● STORED DATA
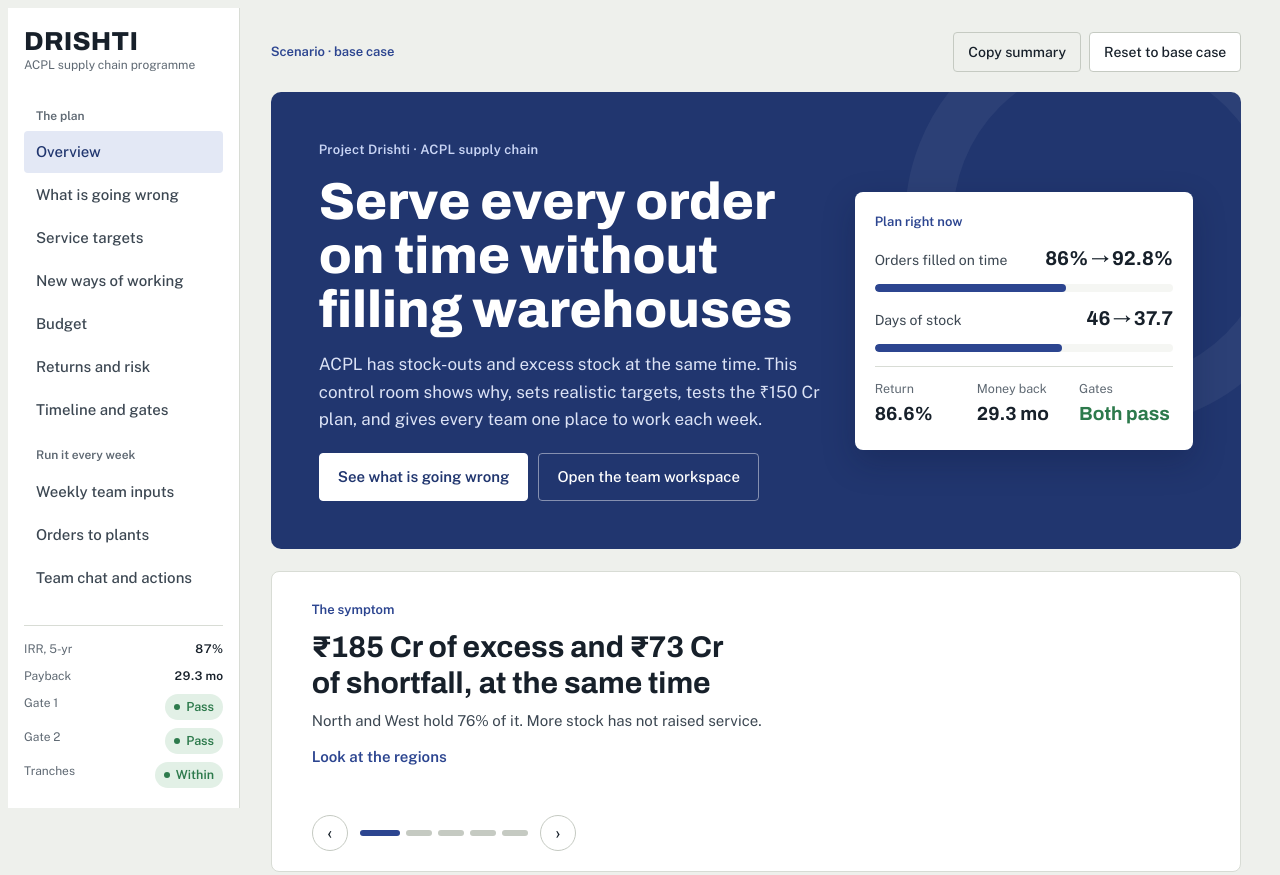
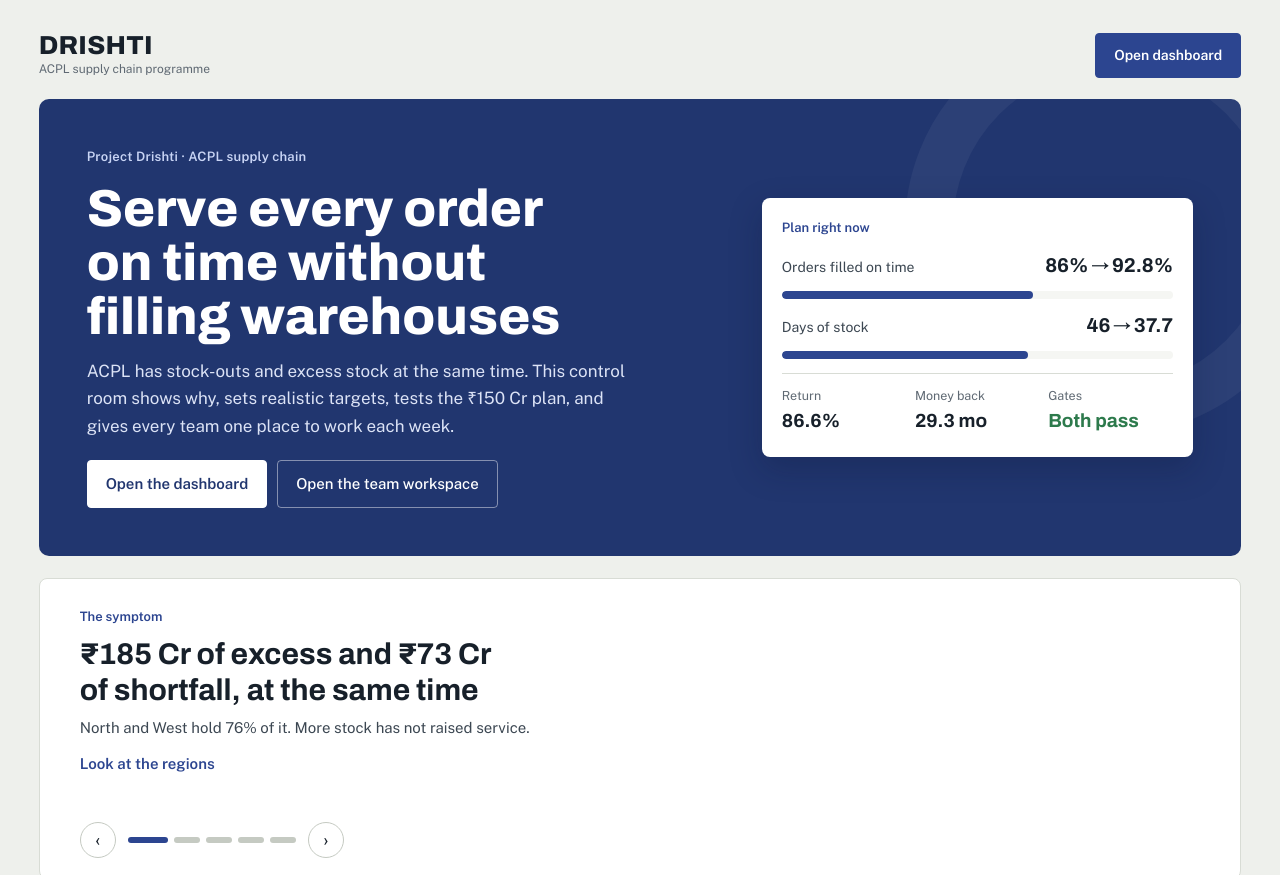
Before and after one commit to TactualCoder24/drishti, a plain HTML site: page index.html in a window 1280 px wide. Shown: the top 875 px of the page. Drawn offline with nearby package versions, Linux system fonts and the light colour scheme.

Commit message:
Add landing page; move desks behind an "Open dashboard" button
The overview becomes a standalone landing page (no sidebar or scenario
bar) with hero, key facts, desk cards and live snapshot. "Open dashboard"
opens the nine desks with the sidebar; the logo and "Landing page" link
return home, and the landing button resumes at the last desk visited.
Opening the site always starts on the landing page.

Co-Authored-By: Claude Sonnet 5.5 <noreply@anthropic.com>

```diff
--- a/index.html
+++ b/index.html
@@ -265,6 +265,14 @@ main{max-width:1480px}
   .pillars{grid-template-columns:minmax(0,1fr)} .pillars>div{border-right:none;border-bottom:1px solid var(--rule)}
   .alloc{grid-template-columns:minmax(0,1fr) 80px 64px}.alloc .bar{display:none}
 }
+/* Landing page (#overview): no sidebar or scenario bar, one "Open dashboard" door into the desks */
+a.brand{text-decoration:none;color:inherit}
+.landbar{display:flex;align-items:center;justify-content:space-between;gap:12px;margin-bottom:20px}
+.landbar .btn{background:var(--neel);border-color:var(--neel);color:var(--sheet);padding:10px 18px;font-weight:600}
+nav a.home{color:var(--neel);font-weight:600;font-size:14px}
+.mobnav a.home{color:var(--neel);font-weight:600}
+body.landing .shell{grid-template-columns:minmax(0,1fr)}
+body.landing aside,body.landing .mobnav,body.landing .topbar,body.landing #confirmReset{display:none!important}
 /* Phones: 16px fields stop iOS zoom-on-focus, 40-44px targets, two-up KPIs, swipeable board, tighter blocks */
 .hit{touch-action:pan-y}
 .mobnav{scrollbar-width:none}.mobnav::-webkit-scrollbar{display:none}
@@ -308,7 +316,7 @@ main{max-width:1480px}
 
 <div class="shell">
   <aside>
-    <div class="brand"><b>DRISHTI</b><span>ACPL supply chain programme</span></div>
+    <a class="brand" href="#overview" aria-label="Back to the landing page"><b>DRISHTI</b><span>ACPL supply chain programme</span></a>
     <nav id="nav"></nav>
     <div class="side-status" id="sideStatus"></div>
   </aside>
@@ -328,14 +336,15 @@ main{max-width:1480px}
         <button id="resetNo" type="button">Keep my changes</button>
       </div>
 
-      <!-- OVERVIEW -->
+      <!-- LANDING (overview) -->
       <section class="view" id="v-overview">
+        <div class="landbar"><div class="brand"><b>DRISHTI</b><span>ACPL supply chain programme</span></div><a class="btn js-dash" href="#diagnosis">Open dashboard</a></div>
         <div class="hero">
           <div class="hero-txt">
             <span class="hero-eye">Project Drishti · ACPL supply chain</span>
             <h1 class="hero-h">Serve every order on time without filling warehouses</h1>
             <p class="hero-p">ACPL has stock-outs and excess stock at the same time. This control room shows why, sets realistic targets, tests the ₹150 Cr plan, and gives every team one place to work each week.</p>
-            <div class="hero-cta"><a class="btn primary" href="#diagnosis">See what is going wrong</a><a class="btn" href="#inputs">Open the team workspace</a></div>
+            <div class="hero-cta"><a class="btn primary js-dash" href="#diagnosis">Open the dashboard</a><a class="btn" href="#inputs">Open the team workspace</a></div>
           </div>
           <div class="hero-card" aria-label="Live plan snapshot">
             <span class="hc-l">Plan right now</span>
@@ -824,7 +833,7 @@ main{max-width:1480px}
 
       <footer class="foot">
         <div class="foot-brand"><b>DRISHTI</b><span>Control room for ACPL's three-year supply chain programme. Truth, rhythm, then speed.</span></div>
-        <div class="foot-col"><h3>The plan</h3><a href="#overview">Overview</a><a href="#diagnosis">What is going wrong</a><a href="#service">Service targets</a><a href="#opmodel">New ways of working</a></div>
+        <div class="foot-col"><h3>The plan</h3><a href="#overview">Landing page</a><a href="#diagnosis">What is going wrong</a><a href="#service">Service targets</a><a href="#opmodel">New ways of working</a></div>
         <div class="foot-col"><h3>Money and timing</h3><a href="#invest">Budget</a><a href="#returns">Returns and risk</a><a href="#gates">Timeline and gates</a></div>
         <div class="foot-col"><h3>Every week</h3><a href="#inputs">Weekly team inputs</a><a href="#orders">Orders to plants</a><a href="#council">Team chat and actions</a></div>
         <p class="foot-note">Sources: ACPL case Appendices 1–6; Lee, Padmanabhan &amp; Whang (1997). Model uses monthly cash flows over 60 months, working capital valued at 11% a year, benefits certified one quarter after delivery, pilot costs treated as sunk. Figures are model estimates and may differ slightly from the submitted deck.</p>
@@ -881,7 +890,7 @@ const PILOTS={
  C:{t:"C · Automated replenishment",sp:"Supply Chain Head",flaws:["No control group","14-person team corrected about 1,100 records a week","Two upgraded warehouses; untested without the team"],trust:"Loop 12.4→6.1 days, verified by Finance, North and West only; we plan on half the effect",plan:"North and West, stepped-wedge",chip:"ok",score:3}
 };
 /* ---------- state ---------- */
-const DEF={view:"overview",fill:{...OURS.fill},days:{...OURS.days},ppMode:"low",alloc:Object.fromEntries(INITS.map(i=>[i.id,i.base])),opts:{},coo:false,
+const DEF={view:"overview",last:"diagnosis",fill:{...OURS.fill},days:{...OURS.days},ppMode:"low",alloc:Object.fromEntries(INITS.map(i=>[i.id,i.base])),opts:{},coo:false,
  sc:{rec:40,real:100,delay:0,lag:3,over:0,cap:40,hair:0,day:"owned"},
  g1:{fill:"",days:"",ebitda:""},g2:{fill:"",days:"",ebitda:"",wc:""},
  om:{supply:85,skew:41,reg:[{n:"North",req:100,bias:14},{n:"West",req:110,bias:18},{n:"South",req:105,bias:2},{n:"East",req:70,bias:7},{n:"Central",req:50,bias:-1}]},
@@ -1007,14 +1016,18 @@ function lineChart(el,o){
  hit.addEventListener("pointercancel",off);
 }
 /* ---------- nav ---------- */
+const DASH=VIEWS.filter(v=>v[0]!=="overview");
 function renderNav(){
- $("nav").innerHTML=`<div class="navgrp">The plan</div>`+VIEWS.map(([id,n],i)=>(id==="inputs"?`<div class="navgrp">Run it every week</div>`:"")+`<a href="#${id}" ${S.view===id?'aria-current="page"':""}>${n}</a>`).join("");
+ document.body.classList.toggle("landing",S.view==="overview");
+ const last=DASH.some(v=>v[0]===S.last)?S.last:"diagnosis";
+ document.querySelectorAll(".js-dash").forEach(a=>a.setAttribute("href","#"+last));
+ $("nav").innerHTML=`<a class="home" href="#overview">← Landing page</a><div class="navgrp">The plan</div>`+DASH.map(([id,n])=>(id==="inputs"?`<div class="navgrp">Run it every week</div>`:"")+`<a href="#${id}" ${S.view===id?'aria-current="page"':""}>${n}</a>`).join("");
  const wsv=["inputs","orders","council"].includes(S.view);$("wsWho").hidden=!wsv;
- $("mobnav").innerHTML="<b>DRISHTI</b>"+VIEWS.map(([id,n])=>`<a href="#${id}" ${S.view===id?'aria-current="page"':""}>${n}</a>`).join("");
+ $("mobnav").innerHTML=`<b>DRISHTI</b><a class="home" href="#overview">← Home</a>`+DASH.map(([id,n])=>`<a href="#${id}" ${S.view===id?'aria-current="page"':""}>${n}</a>`).join("");
  const mn=$("mobnav"),cur=mn.querySelector("[aria-current]");if(cur)mn.scrollLeft=cur.offsetLeft-(mn.clientWidth-cur.offsetWidth)/2;
  VIEWS.forEach(([id])=>$("v-"+id).hidden=id!==S.view);
 }
-function route(){const h=location.hash.replace("#","");S.view=VIEWS.some(v=>v[0]===h)?h:(S.view||"overview");renderNav();save();window.scrollTo(0,0);if(M)requestAnimationFrame(renderAll);}
+function route(){const h=location.hash.replace("#","");S.view=VIEWS.some(v=>v[0]===h)?h:"overview";if(S.view!=="overview")S.last=S.view;renderNav();save();window.scrollTo(0,0);if(M)requestAnimationFrame(renderAll);}
 let rsz=0;let lastW=window.innerWidth;window.addEventListener("resize",()=>{if(Math.abs(window.innerWidth-lastW)<40)return;lastW=window.innerWidth;clearTimeout(rsz);rsz=setTimeout(()=>{if(M)renderAll();},200);});
 window.addEventListener("hashchange",route);
 /* ---------- renderers ---------- */
@@ -1024,7 +1037,7 @@ function hurdle(M){const okI=M.irr!=null&&M.irr>=.18,okP=M.pb!=null&&M.pb<=30;re
 function renderSide(){
  const h=hurdle(M);const t1=M.cs9<=34+1e-6,t2=M.cs21<=92+1e-6,t3=M.cs36<=150+1e-6;
  $("sideStatus").innerHTML=`<div class="row"><span>IRR, 5-yr</span><b class="num">${pct(M.irr)}</b></div><div class="row"><span>Payback</span><b class="num">${M.pb?f1(M.pb)+" mo":">60 mo"}</b></div><div class="row"><span>Gate 1</span>${G.p1?chip("ok","Pass"):chip("no","Miss")}</div><div class="row"><span>Gate 2</span>${G.p2?chip("ok","Pass"):chip("no","Miss")}</div><div class="row"><span>Tranches</span>${t1&&t2&&t3?chip("ok","Within"):chip("no","Breach")}</div>`;
- const edited=JSON.stringify({...S,view:"",region:"",pilot:""})!==JSON.stringify({...DEF,view:"",region:"",pilot:""});
+ const edited=JSON.stringify({...S,view:"",last:"",region:"",pilot:""})!==JSON.stringify({...DEF,view:"",last:"",region:"",pilot:""});
  $("scenarioLine").textContent=edited?"Scenario · edited":"Scenario · base case";
 }
 function cashChart(el,legEl,extra){
@@ -1221,7 +1234,7 @@ $("omSupply").addEventListener("input",e=>{S.om.supply=+e.target.value;save();re
 $("omSkew").addEventListener("input",e=>{S.om.skew=+e.target.value;save();renderOpModel();});
 $("resetBtn").onclick=()=>{$("confirmReset").hidden=false;};
 $("resetNo").onclick=()=>{$("confirmReset").hidden=true;};
-$("resetYes").onclick=()=>{const v=S.view;S=clone(DEF);S.view=v;$("confirmReset").hidden=true;recalc();WSgate();toast("Reset to base case");};
+$("resetYes").onclick=()=>{const v=S.view;S=clone(DEF);S.view=S.last=v;$("confirmReset").hidden=true;recalc();WSgate();toast("Reset to base case");};
 function toast(m){const t=$("toast");t.textContent=m;t.hidden=false;clearTimeout(toast._t);toast._t=setTimeout(()=>t.hidden=true,2200);}
 $("copySum").onclick=()=>{
  const txt=`Project Drishti, current scenario
@@ -1472,8 +1485,7 @@ function renderHero(){
 })();
 /* ---------- boot ---------- */
 recalcCore();
-if(location.hash)S.view=location.hash.slice(1);
-if(!VIEWS.some(v=>v[0]===S.view))S.view="overview";
+{const h=location.hash.slice(1);S.view=VIEWS.some(v=>v[0]===h)?h:"overview";if(S.view!=="overview")S.last=S.view;}
 fillSelects();renderNav();renderAll();renderWS();wsInit();
 })();
 </script>
```
Also changed, not shown: 1 other file.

● WHAT IS EXPECTED
Please count up the lines in the listing above holding the string "stringify", and say the number with nothing else.

● RESULT BELOW
2